** Opening Input data block **

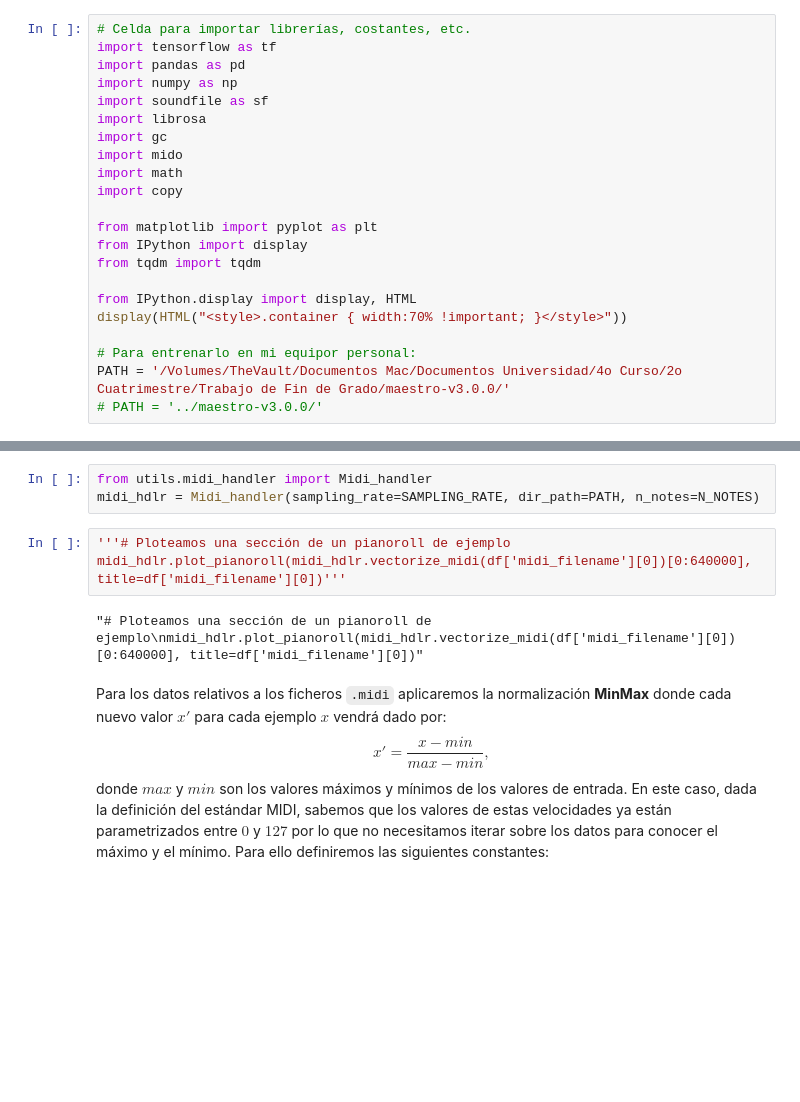
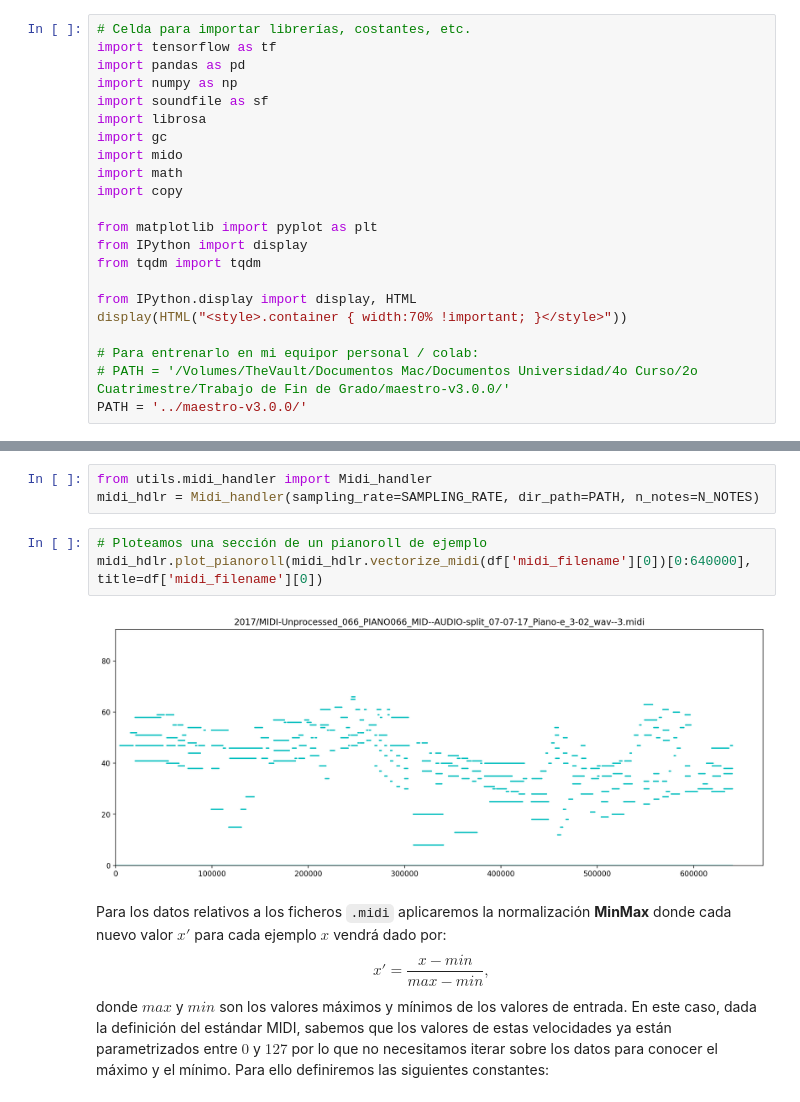
Before and after one commit to alvaro-lg/TFG, a Jupyter notebook: TFG.ipynb, the cells around one changed output, grey strips where cells are left out. Cells and saved outputs as stored; diff of their text form; blank space fills up the shorter version.

```diff
--- a/TFG.ipynb
+++ b/TFG.ipynb
@@ -31,9 +37,9 @@ from tqdm import tqdm
 from IPython.display import display, HTML
 display(HTML("<style>.container { width:70% !important; }</style>"))
 
-# Para entrenarlo en mi equipor personal:
-PATH = '/Volumes/TheVault/Documentos Mac/Documentos Universidad/4o Curso/2o Cuatrimestre/Trabajo de Fin de Grado/maestro-v3.0.0/'
-# PATH = '../maestro-v3.0.0/'
+# Para entrenarlo en mi equipor personal / colab:
+# PATH = '/Volumes/TheVault/Documentos Mac/Documentos Universidad/4o Curso/2o Cuatrimestre/Trabajo de Fin de Grado/maestro-v3.0.0/'
+PATH = '../maestro-v3.0.0/'
 # %% [markdown]
 ### Creación del dataframe
 # %%
@@ -69,10 +75,10 @@ DEFAULT_SR = 500000
 from utils.midi_handler import Midi_handler
 midi_hdlr = Midi_handler(sampling_rate=SAMPLING_RATE, dir_path=PATH, n_notes=N_NOTES)
 # %%
-'''# Ploteamos una sección de un pianoroll de ejemplo
-midi_hdlr.plot_pianoroll(midi_hdlr.vectorize_midi(df['midi_filename'][0])[0:640000], title=df['midi_filename'][0])'''
+# Ploteamos una sección de un pianoroll de ejemplo
+midi_hdlr.plot_pianoroll(midi_hdlr.vectorize_midi(df['midi_filename'][0])[0:640000], title=df['midi_filename'][0])
 # %% [output]
-"# Ploteamos una sección de un pianoroll de ejemplo\nmidi_hdlr.plot_pianoroll(midi_hdlr.vectorize_midi(df['midi_filename'][0])[0:640000], title=df['midi_filename'][0])"
+[figure, added]
 # %% [markdown]
 Para los datos relativos a los ficheros `.midi` aplicaremos la normalización **MinMax** donde cada nuevo valor $x'$ para cada ejemplo $x$ vendrá dado por: $$ x' = \frac{x - min}{max - min} ,$$ donde $max$ y $min$ son los valores máximos y mínimos de los valores de entrada. En este caso, dada la definición del estándar MIDI, sabemos que los valores de estas velocidades ya están parametrizados entre $0$ y $127$ por lo que no necesitamos iterar sobre los datos para conocer el máximo y el mínimo. Para ello definiremos las siguientes constantes:
 # %%
```
Also changed, not shown: parts of 19 cells of this notebook, 41 other files.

** Closing Input data block **

§ **Directions for this task**
Pull out each line of the records holding the string "from".

§ **Task answer**
@@ -31,9 +37,9 @@ from tqdm import tqdm
 from IPython.display import display, HTML
 from utils.midi_handler import Midi_handler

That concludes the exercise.